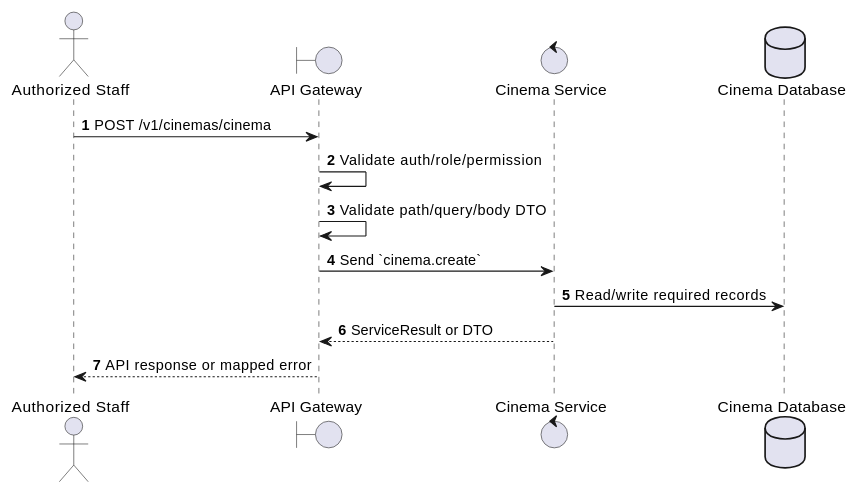
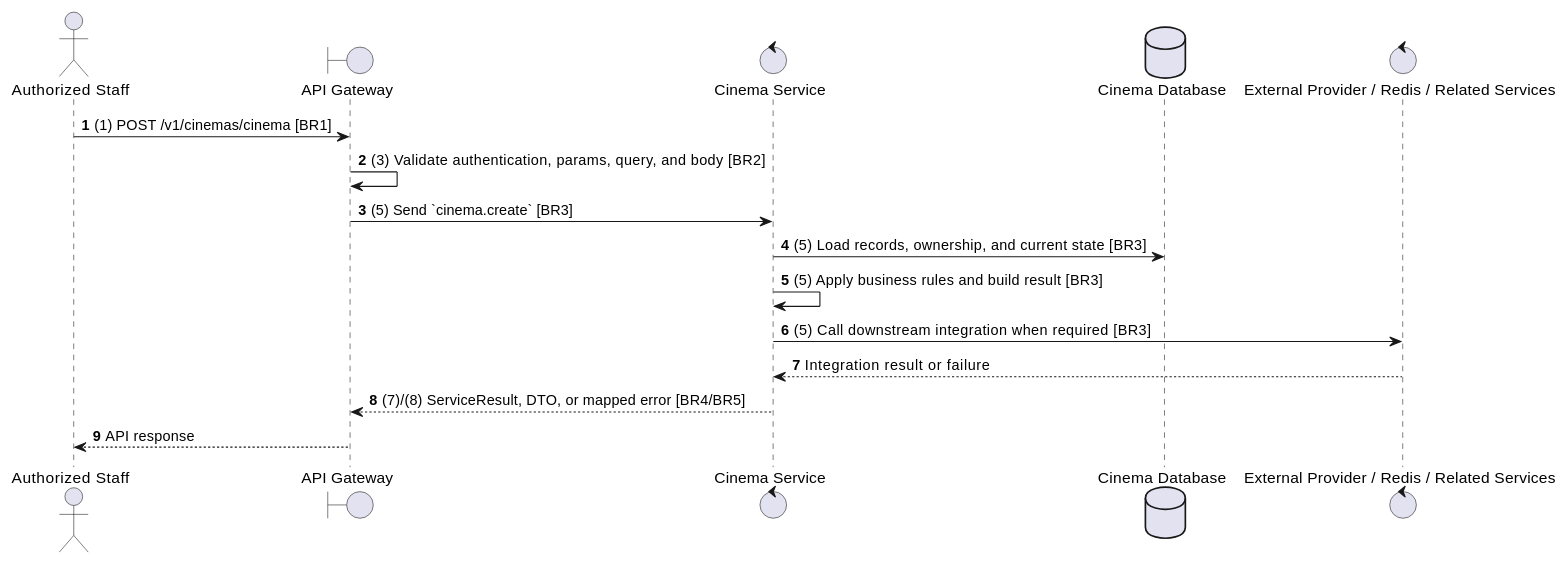
Before and after one commit to Tanh1603/movie-hub-architecture: the second of 2 diagrams in docs/functional_specs/3.2.1_Cinema_Management/CM-02_Create_Cinema.md, drawn with PlantUML. The commit also changed other lines of this file and 129 other files, not shown here.

````diff
--- a/docs/functional_specs/3.2.1_Cinema_Management/CM-02_Create_Cinema.md
+++ b/docs/functional_specs/3.2.1_Cinema_Management/CM-02_Create_Cinema.md
@@ -17,17 +64,20 @@
 ```plantuml
 @startuml
 autonumber
 actor "Authorized Staff" as Actor
 boundary "API Gateway" as GW
 control "Cinema Service" as SVC
 database "Cinema Database" as DB
+control "External Provider / Redis / Related Services" as EXT
 
-Actor -> GW: POST /v1/cinemas/cinema
-GW -> GW: Validate auth/role/permission
-GW -> GW: Validate path/query/body DTO
-GW -> SVC: Send `cinema.create`
-SVC -> DB: Read/write required records
-SVC --> GW: ServiceResult or DTO
-GW --> Actor: API response or mapped error
+Actor -> GW: (1) POST /v1/cinemas/cinema [BR1]
+GW -> GW: (3) Validate authentication, params, query, and body [BR2]
+GW -> SVC: (5) Send `cinema.create` [BR3]
+SVC -> DB: (5) Load records, ownership, and current state [BR3]
+SVC -> SVC: (5) Apply business rules and build result [BR3]
+SVC -> EXT: (5) Call downstream integration when required [BR3]
+EXT --> SVC: Integration result or failure
+SVC --> GW: (7)/(8) ServiceResult, DTO, or mapped error [BR4/BR5]
+GW --> Actor: API response
 @enduml
 ```
````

**What is required:** Your answer should consist of the lines of the listing that contain "response", copied as they stand.

**Exercise result:**
-GW --> Actor: API response or mapped error
+GW --> Actor: API response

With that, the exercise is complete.